> Work order
Give the number of lines in the records below that include "other". Reply with that number alone.

> Material supplied
####################

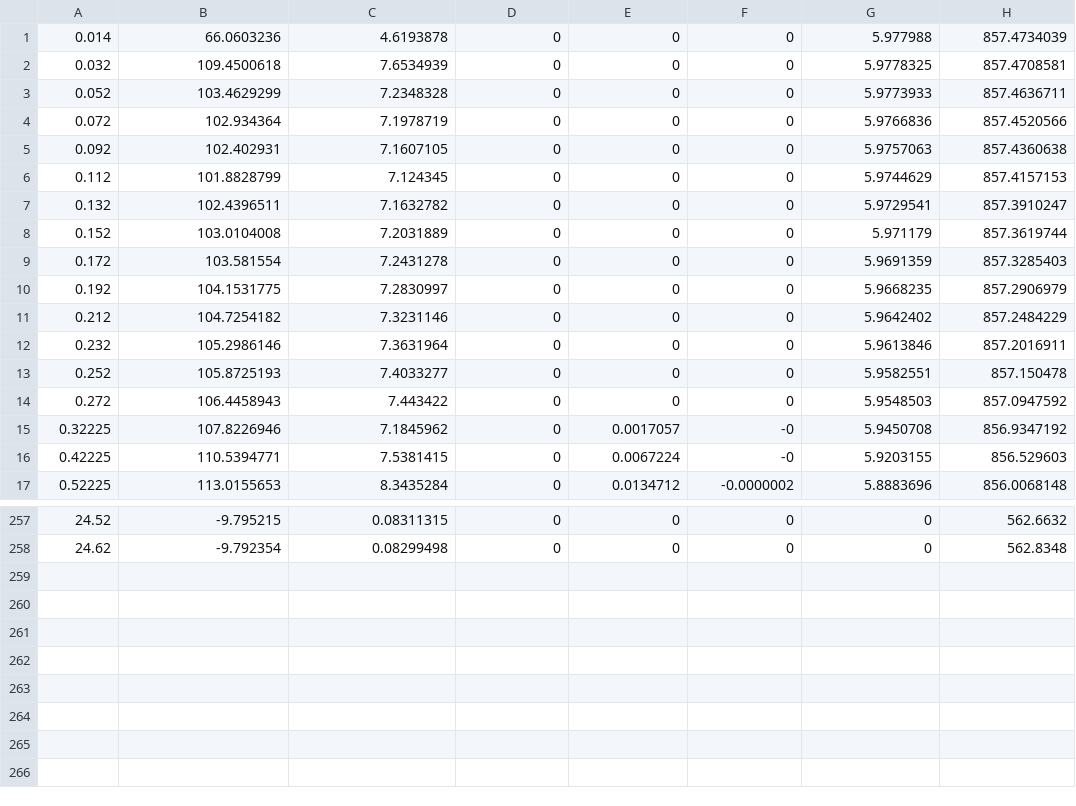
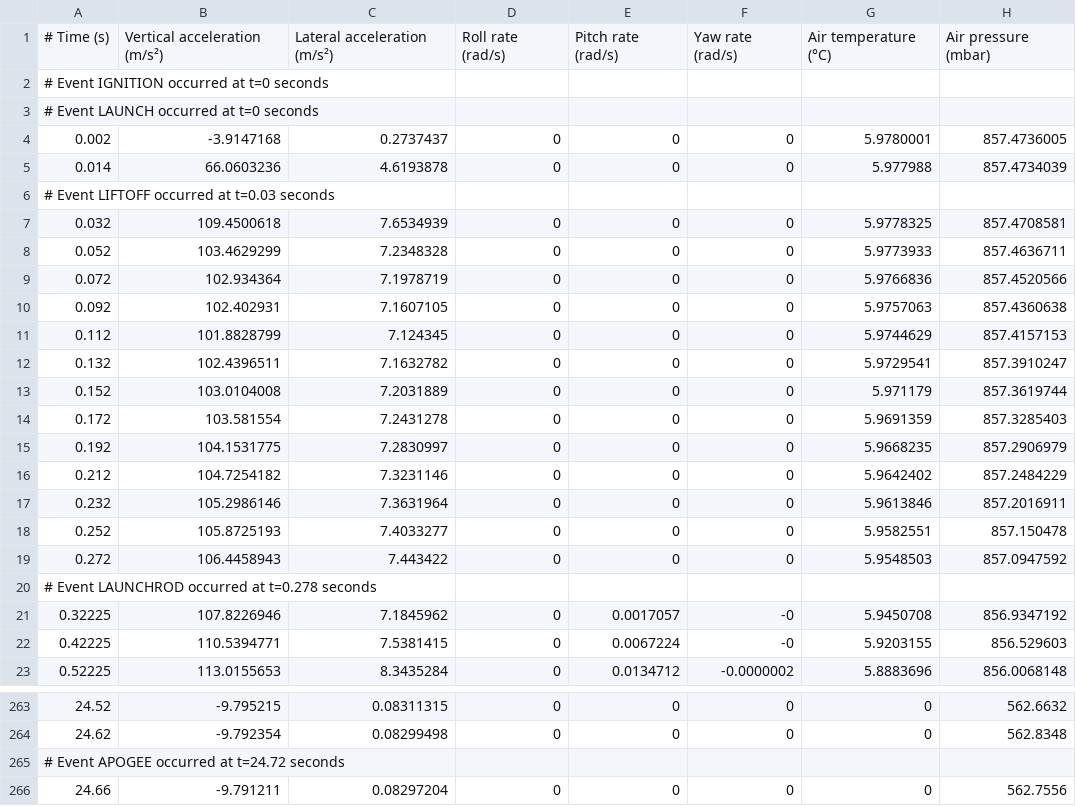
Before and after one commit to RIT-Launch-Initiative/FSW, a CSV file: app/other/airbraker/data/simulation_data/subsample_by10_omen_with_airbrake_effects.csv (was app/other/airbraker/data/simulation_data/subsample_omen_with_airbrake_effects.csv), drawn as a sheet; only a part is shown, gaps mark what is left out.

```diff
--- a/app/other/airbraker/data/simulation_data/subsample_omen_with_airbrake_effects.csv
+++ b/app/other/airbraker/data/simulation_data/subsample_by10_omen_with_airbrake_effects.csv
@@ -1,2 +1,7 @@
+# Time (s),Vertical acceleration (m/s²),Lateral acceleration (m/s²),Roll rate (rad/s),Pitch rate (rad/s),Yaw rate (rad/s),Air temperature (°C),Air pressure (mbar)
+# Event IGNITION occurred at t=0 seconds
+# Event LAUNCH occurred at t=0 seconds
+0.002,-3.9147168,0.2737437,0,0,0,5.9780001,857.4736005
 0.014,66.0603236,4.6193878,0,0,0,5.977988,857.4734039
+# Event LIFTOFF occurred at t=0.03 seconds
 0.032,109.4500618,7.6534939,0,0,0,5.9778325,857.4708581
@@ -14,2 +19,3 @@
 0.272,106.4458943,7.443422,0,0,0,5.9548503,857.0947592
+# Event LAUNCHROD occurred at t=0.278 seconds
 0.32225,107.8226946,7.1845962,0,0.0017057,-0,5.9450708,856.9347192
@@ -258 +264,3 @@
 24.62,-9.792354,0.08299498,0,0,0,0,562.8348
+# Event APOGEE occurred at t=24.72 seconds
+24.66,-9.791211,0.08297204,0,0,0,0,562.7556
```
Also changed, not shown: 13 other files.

####################

> Answer box
4